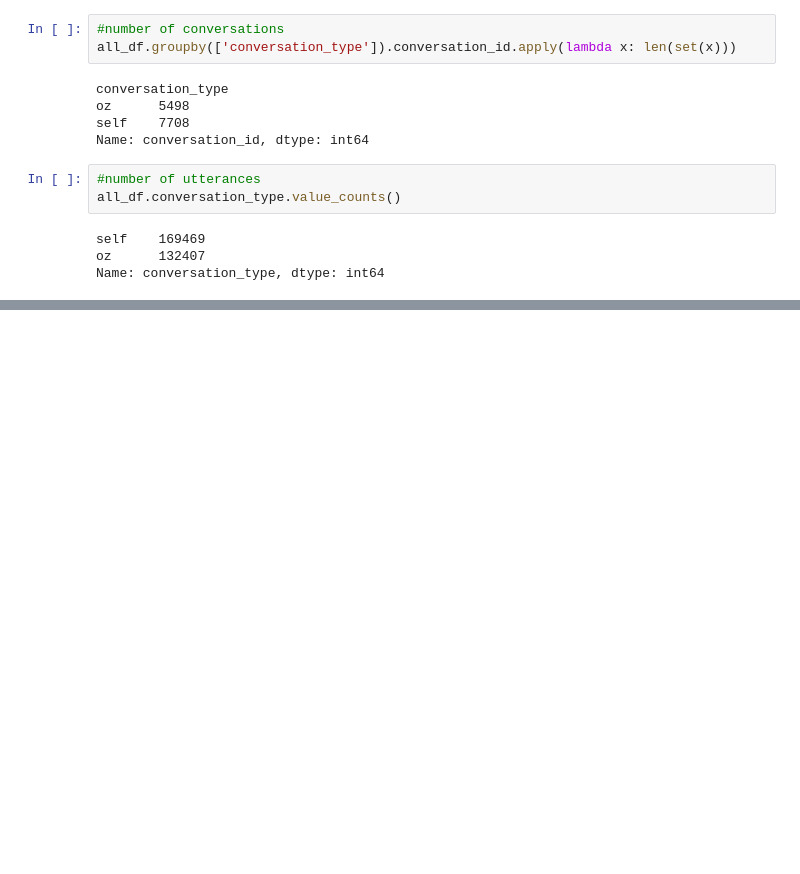
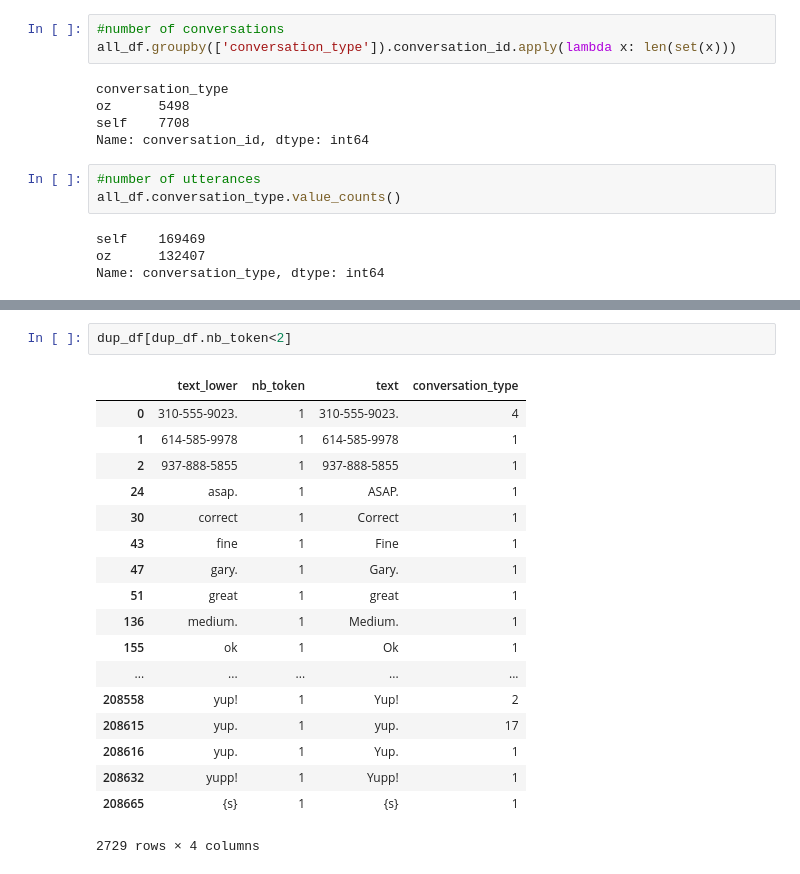
Before and after one commit to vistec-AI/mt-datasets, a Jupyter notebook: taskmaster1.ipynb, the cells around one changed output, grey strips where cells are left out. Saved outputs shown, nothing was run; the diff lists cells and outputs as text; blank space fills up the shorter version.

```diff
--- a/taskmaster1.ipynb
+++ b/taskmaster1.ipynb
@@ -101,0 +147,21 @@ g
+# %%
+dup_df[dup_df.nb_token<2]
+# %% [output]
+|  | text_lower | nb_token | text | conversation_type |
+| 0 | 310-555-9023. | 1 | 310-555-9023. | 4 |
+| 1 | 614-585-9978 | 1 | 614-585-9978 | 1 |
+| 2 | 937-888-5855 | 1 | 937-888-5855 | 1 |
+| 24 | asap. | 1 | ASAP. | 1 |
+| 30 | correct | 1 | Correct | 1 |
+| 43 | fine | 1 | Fine | 1 |
+| 47 | gary. | 1 | Gary. | 1 |
+| 51 | great | 1 | great | 1 |
+| 136 | medium. | 1 | Medium. | 1 |
+| 155 | ok | 1 | Ok | 1 |
+| ... | ... | ... | ... | ... |
+| 208558 | yup! | 1 | Yup! | 2 |
+| 208615 | yup. | 1 | yup. | 17 |
+| 208616 | yup. | 1 | Yup. | 1 |
+| 208632 | yupp! | 1 | Yupp! | 1 |
+| 208665 | {s} | 1 | {s} | 1 |
+2729 rows × 4 columns
```
Also changed, not shown: parts of 14 cells of this notebook, 2 other files.
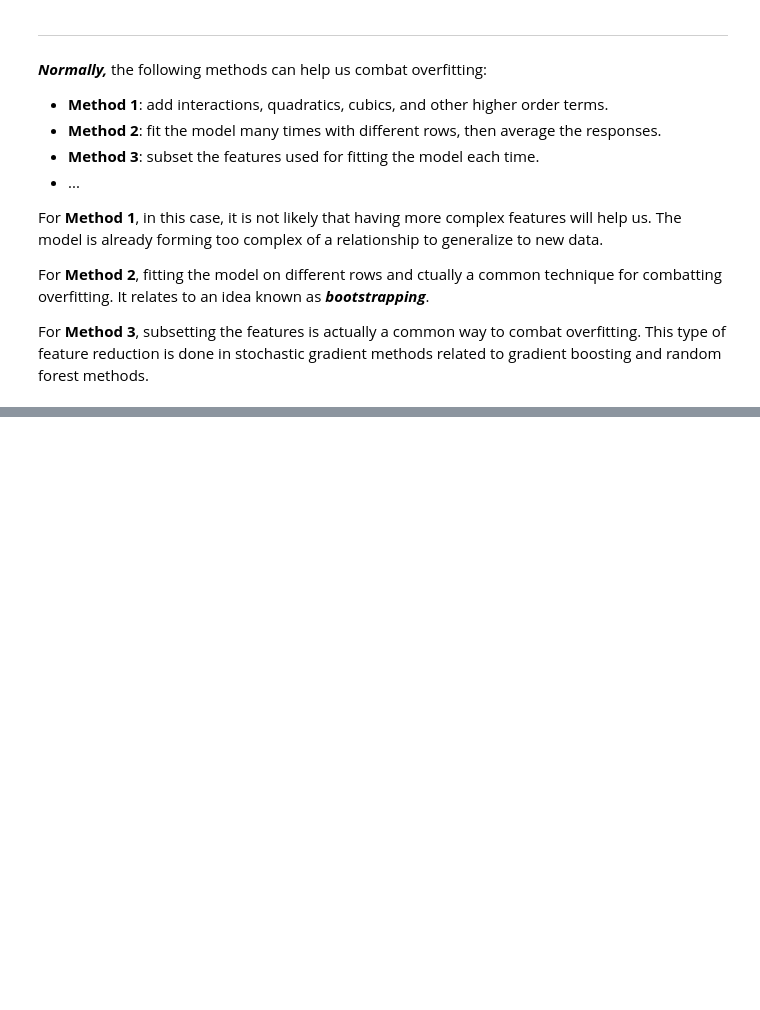
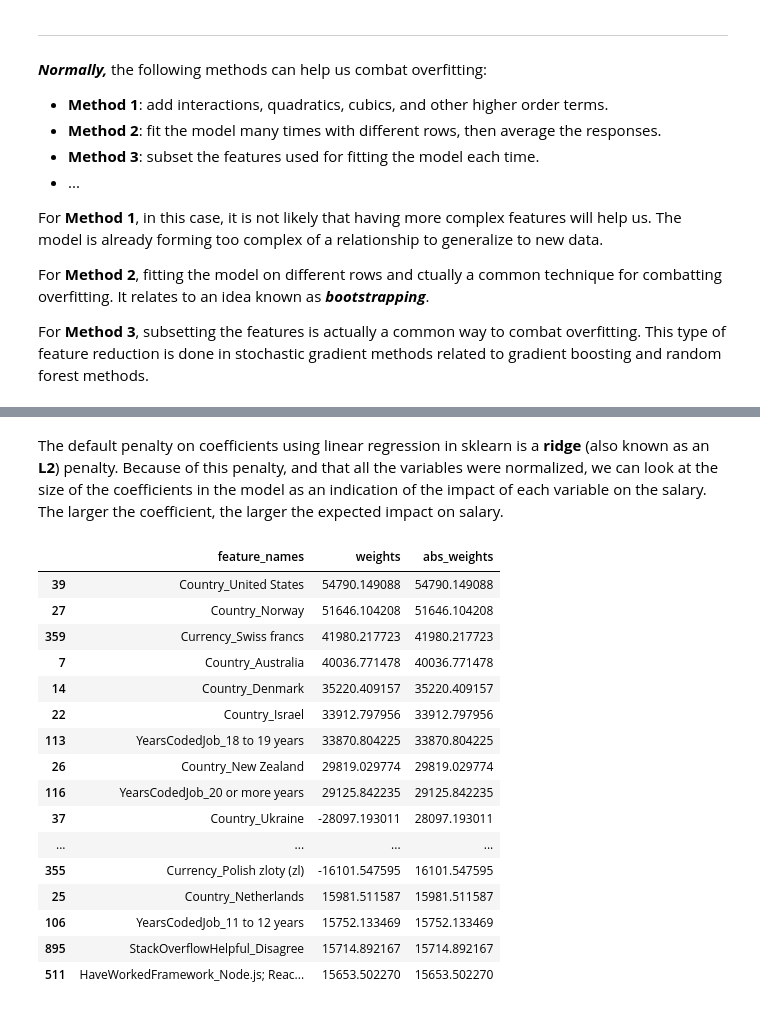
Before and after one commit to Alex-YuZ/SurveyDataAnalysis, a Jupyter notebook: SurveyDataAnalysis.ipynb, the cells around one changed output, grey strips where cells are left out. Drawn from its saved outputs; the diff is of its cells as text; code cells hidden in the pictures; blank space fills up the shorter version.

Commit message:
feat: Analyze importance of features

```diff
--- a/SurveyDataAnalysis.ipynb
+++ b/SurveyDataAnalysis.ipynb
@@ -1355,19 +1275,0 @@ df = pd.read_csv('./survey_results_public.csv')
-# %%
-def clean_data(df):
-    df_clean = df.copy()
-    df = df.dropna(subset=['Salary'])
-
-    X = df.drop(columns=['Respondent', 'ExpectedSalary', 'Salary'])
-
-    num_vars = X.select_dtypes('float').columns
-    for num_var in num_vars:
-        X[num_var].fillna(X[num_var].mean(), inplace=True)
-
-    cat_vars = X.select_dtypes('object').columns
-    for cat_var in cat_vars:
-        X = pd.concat([X.drop(columns=cat_var), pd.get_dummies(X[cat_var], drop_first=True)], axis=1)
-
-
-    y = df['Salary']
-
-    return X, y
@@ -1452,0 +1355,19 @@ Corresponding Train Score: 0.821.
+# %%
+def clean_data(df):
+    df_clean = df.copy()
+    df = df.dropna(subset=['Salary'])
+
+    X = df.drop(columns=['Respondent', 'ExpectedSalary', 'Salary'])
+
+    num_vars = X.select_dtypes('float').columns
+    for num_var in num_vars:
+        X[num_var].fillna(X[num_var].mean(), inplace=True)
+
+    cat_vars = X.select_dtypes('object').columns
+    for cat_var in cat_vars:
+        X = pd.concat([X.drop(columns=cat_var), pd.get_dummies(X[cat_var], drop_first=True, prefix=cat_var)], axis=1)
+
+
+    y = df['Salary']
+
+    return X, y
@@ -1452,0 +1443,2 @@ Corresponding Train Score: 0.821.
+# %%
+X_train, _, _, _, lm = h.find_optimal_lm(X, y, cuts)
@@ -1452,0 +1459,23 @@ Corresponding Train Score: 0.821.
+# %% [markdown]
+The default penalty on coefficients using linear regression in sklearn is a **ridge** (also known as an **L2**) penalty. Because of this penalty, and that all the variables were normalized, we can look at the size of the coefficients in the model as an indication of the impact of each variable on the salary. The larger the coefficient, the larger the expected impact on salary.
+# %%
+# Analyze the impact of each predictor on predicting the `salary`
+h.coef_weights(lm, X_train).head(30)
+# %% [output]
+|  | feature_names | weights | abs_weights |
+| 39 | Country_United States | 54790.149088 | 54790.149088 |
+| 27 | Country_Norway | 51646.104208 | 51646.104208 |
+| 359 | Currency_Swiss francs | 41980.217723 | 41980.217723 |
+| 7 | Country_Australia | 40036.771478 | 40036.771478 |
+| 14 | Country_Denmark | 35220.409157 | 35220.409157 |
+| 22 | Country_Israel | 33912.797956 | 33912.797956 |
+| 113 | YearsCodedJob_18 to 19 years | 33870.804225 | 33870.804225 |
+| 26 | Country_New Zealand | 29819.029774 | 29819.029774 |
+| 116 | YearsCodedJob_20 or more years | 29125.842235 | 29125.842235 |
+| 37 | Country_Ukraine | -28097.193011 | 28097.193011 |
+| ... | ... | ... | ... |
+| 355 | Currency_Polish zloty (zl) | -16101.547595 | 16101.547595 |
+| 25 | Country_Netherlands | 15981.511587 | 15981.511587 |
+| 106 | YearsCodedJob_11 to 12 years | 15752.133469 | 15752.133469 |
+| 895 | StackOverflowHelpful_Disagree | 15714.892167 | 15714.892167 |
+| 511 | HaveWorkedFramework_Node.js; Reac... | 15653.502270 | 15653.502270 |
```
Also changed, not shown: parts of 33 cells of this notebook, 1 other file.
-=-=-
◆ Aim of the exercise ◆
When you reach an image, pass over it, and retype all other material exactly.

◆ The answer ◆
Before and after one commit to vistec-AI/mt-datasets, a Jupyter notebook: taskmaster1.ipynb, the cells around one changed output, grey strips where cells are left out. Saved outputs shown, nothing was run; the diff lists cells and outputs as text; blank space fills up the shorter version.

```diff
--- a/taskmaster1.ipynb
+++ b/taskmaster1.ipynb
@@ -101,0 +147,21 @@ g
+# %%
+dup_df[dup_df.nb_token<2]
+# %% [output]
+|  | text_lower | nb_token | text | conversation_type |
+| 0 | 310-555-9023. | 1 | 310-555-9023. | 4 |
+| 1 | 614-585-9978 | 1 | 614-585-9978 | 1 |
+| 2 | 937-888-5855 | 1 | 937-888-5855 | 1 |
+| 24 | asap. | 1 | ASAP. | 1 |
+| 30 | correct | 1 | Correct | 1 |
+| 43 | fine | 1 | Fine | 1 |
+| 47 | gary. | 1 | Gary. | 1 |
+| 51 | great | 1 | great | 1 |
+| 136 | medium. | 1 | Medium. | 1 |
+| 155 | ok | 1 | Ok | 1 |
+| ... | ... | ... | ... | ... |
+| 208558 | yup! | 1 | Yup! | 2 |
+| 208615 | yup. | 1 | yup. | 17 |
+| 208616 | yup. | 1 | Yup. | 1 |
+| 208632 | yupp! | 1 | Yupp! | 1 |
+| 208665 | {s} | 1 | {s} | 1 |
+2729 rows × 4 columns
```
Also changed, not shown: parts of 14 cells of this notebook, 2 other files.
Before and after one commit to Alex-YuZ/SurveyDataAnalysis, a Jupyter notebook: SurveyDataAnalysis.ipynb, the cells around one changed output, grey strips where cells are left out. Drawn from its saved outputs; the diff is of its cells as text; code cells hidden in the pictures; blank space fills up the shorter version.

Commit message:
feat: Analyze importance of features

```diff
--- a/SurveyDataAnalysis.ipynb
+++ b/SurveyDataAnalysis.ipynb
@@ -1355,19 +1275,0 @@ df = pd.read_csv('./survey_results_public.csv')
-# %%
-def clean_data(df):
-    df_clean = df.copy()
-    df = df.dropna(subset=['Salary'])
-
-    X = df.drop(columns=['Respondent', 'ExpectedSalary', 'Salary'])
-
-    num_vars = X.select_dtypes('float').columns
-    for num_var in num_vars:
-        X[num_var].fillna(X[num_var].mean(), inplace=True)
-
-    cat_vars = X.select_dtypes('object').columns
-    for cat_var in cat_vars:
-        X = pd.concat([X.drop(columns=cat_var), pd.get_dummies(X[cat_var], drop_first=True)], axis=1)
-
-
-    y = df['Salary']
-
-    return X, y
@@ -1452,0 +1355,19 @@ Corresponding Train Score: 0.821.
+# %%
+def clean_data(df):
+    df_clean = df.copy()
+    df = df.dropna(subset=['Salary'])
+
+    X = df.drop(columns=['Respondent', 'ExpectedSalary', 'Salary'])
+
+    num_vars = X.select_dtypes('float').columns
+    for num_var in num_vars:
+        X[num_var].fillna(X[num_var].mean(), inplace=True)
+
+    cat_vars = X.select_dtypes('object').columns
+    for cat_var in cat_vars:
+        X = pd.concat([X.drop(columns=cat_var), pd.get_dummies(X[cat_var], drop_first=True, prefix=cat_var)], axis=1)
+
+
+    y = df['Salary']
+
+    return X, y
@@ -1452,0 +1443,2 @@ Corresponding Train Score: 0.821.
+# %%
+X_train, _, _, _, lm = h.find_optimal_lm(X, y, cuts)
@@ -1452,0 +1459,23 @@ Corresponding Train Score: 0.821.
+# %% [markdown]
+The default penalty on coefficients using linear regression in sklearn is a **ridge** (also known as an **L2**) penalty. Because of this penalty, and that all the variables were normalized, we can look at the size of the coefficients in the model as an indication of the impact of each variable on the salary. The larger the coefficient, the larger the expected impact on salary.
+# %%
+# Analyze the impact of each predictor on predicting the `salary`
+h.coef_weights(lm, X_train).head(30)
+# %% [output]
+|  | feature_names | weights | abs_weights |
+| 39 | Country_United States | 54790.149088 | 54790.149088 |
+| 27 | Country_Norway | 51646.104208 | 51646.104208 |
+| 359 | Currency_Swiss francs | 41980.217723 | 41980.217723 |
+| 7 | Country_Australia | 40036.771478 | 40036.771478 |
+| 14 | Country_Denmark | 35220.409157 | 35220.409157 |
+| 22 | Country_Israel | 33912.797956 | 33912.797956 |
+| 113 | YearsCodedJob_18 to 19 years | 33870.804225 | 33870.804225 |
+| 26 | Country_New Zealand | 29819.029774 | 29819.029774 |
+| 116 | YearsCodedJob_20 or more years | 29125.842235 | 29125.842235 |
+| 37 | Country_Ukraine | -28097.193011 | 28097.193011 |
+| ... | ... | ... | ... |
+| 355 | Currency_Polish zloty (zl) | -16101.547595 | 16101.547595 |
+| 25 | Country_Netherlands | 15981.511587 | 15981.511587 |
+| 106 | YearsCodedJob_11 to 12 years | 15752.133469 | 15752.133469 |
+| 895 | StackOverflowHelpful_Disagree | 15714.892167 | 15714.892167 |
+| 511 | HaveWorkedFramework_Node.js; Reac... | 15653.502270 | 15653.502270 |
```
Also changed, not shown: parts of 33 cells of this notebook, 1 other file.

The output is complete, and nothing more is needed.